**Task details**.
Every line of the records must be repeated exactly; pictures stay out.

___

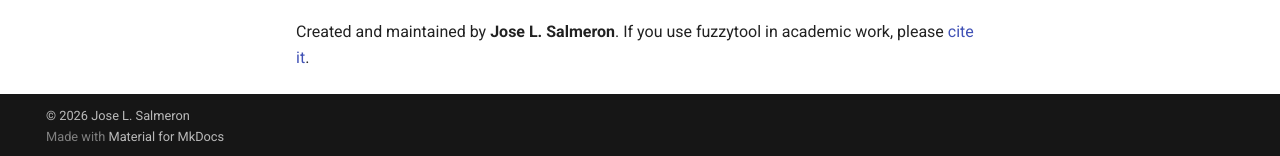
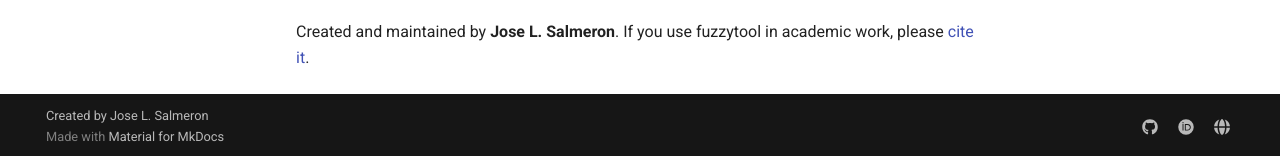
Before and after one commit to fuzzytool/fuzzytool.github.io, an MkDocs documentation site: the page built from docs/index.md, in a window 1280 px wide and 1216 px high. Shown: the part 1057-1213 px from the top of the window. Built offline with MkDocs 1.6.1 and Material for MkDocs 9.7.7, drawn with Linux system fonts in a browser that asks for light colours; comment, search, counter and statistics services are not loaded; part of the change alters nothing that is shown.

Commit message:
docs: match footer author style with social links
Footer now reads "Created by Jose L. Salmeron" (linked) plus GitHub,
ORCID and personal-website icons, mirroring the graphfinder site.

Co-Authored-By: Claude Opus 4.8 (1M context) <noreply@anthropic.com>

```diff
--- a/mkdocs.yml
+++ b/mkdocs.yml
@@ -5,7 +5,7 @@ repo_url: https://github.com/fuzzytool/fuzzytool.github.io
 repo_name: fuzzytool/fuzzytool.github.io
 docs_dir: docs
 site_dir: site
-copyright: "© 2026 Jose L. Salmeron"
+copyright: 'Created by <a href="https://salmeron.cunef.edu">Jose L. Salmeron</a>'
 
 theme:
   name: material
@@ -68,6 +68,18 @@ markdown_extensions:
   - pymdownx.tabbed:
       alternate_style: true
 
+extra:
+  social:
+    - icon: fontawesome/brands/github
+      link: https://github.com/fuzzytool/fuzzytool.github.io
+      name: fuzzytool on GitHub
+    - icon: fontawesome/brands/orcid
+      link: https://orcid.org/0000-0001-7811-3716
+      name: Jose L. Salmeron on ORCID
+    - icon: fontawesome/solid/globe
+      link: https://salmeron.cunef.edu
+      name: Jose L. Salmeron's website
+
 extra_javascript:
   - javascripts/mathjax.js
   - https://unpkg.com/mathjax@3/es5/tex-mml-chtml.js
```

___

**Problem solution**.
Before and after one commit to fuzzytool/fuzzytool.github.io, an MkDocs documentation site: the page built from docs/index.md, in a window 1280 px wide and 1216 px high. Shown: the part 1057-1213 px from the top of the window. Built offline with MkDocs 1.6.1 and Material for MkDocs 9.7.7, drawn with Linux system fonts in a browser that asks for light colours; comment, search, counter and statistics services are not loaded; part of the change alters nothing that is shown.

Commit message:
docs: match footer author style with social links
Footer now reads "Created by Jose L. Salmeron" (linked) plus GitHub,
ORCID and personal-website icons, mirroring the graphfinder site.

Co-Authored-By: Claude Opus 4.8 (1M context) <noreply@anthropic.com>

```diff
--- a/mkdocs.yml
+++ b/mkdocs.yml
@@ -5,7 +5,7 @@ repo_url: https://github.com/fuzzytool/fuzzytool.github.io
 repo_name: fuzzytool/fuzzytool.github.io
 docs_dir: docs
 site_dir: site
-copyright: "© 2026 Jose L. Salmeron"
+copyright: 'Created by <a href="https://salmeron.cunef.edu">Jose L. Salmeron</a>'
 
 theme:
   name: material
@@ -68,6 +68,18 @@ markdown_extensions:
   - pymdownx.tabbed:
       alternate_style: true
 
+extra:
+  social:
+    - icon: fontawesome/brands/github
+      link: https://github.com/fuzzytool/fuzzytool.github.io
+      name: fuzzytool on GitHub
+    - icon: fontawesome/brands/orcid
+      link: https://orcid.org/0000-0001-7811-3716
+      name: Jose L. Salmeron on ORCID
+    - icon: fontawesome/solid/globe
+      link: https://salmeron.cunef.edu
+      name: Jose L. Salmeron's website
+
 extra_javascript:
   - javascripts/mathjax.js
   - https://unpkg.com/mathjax@3/es5/tex-mml-chtml.js
```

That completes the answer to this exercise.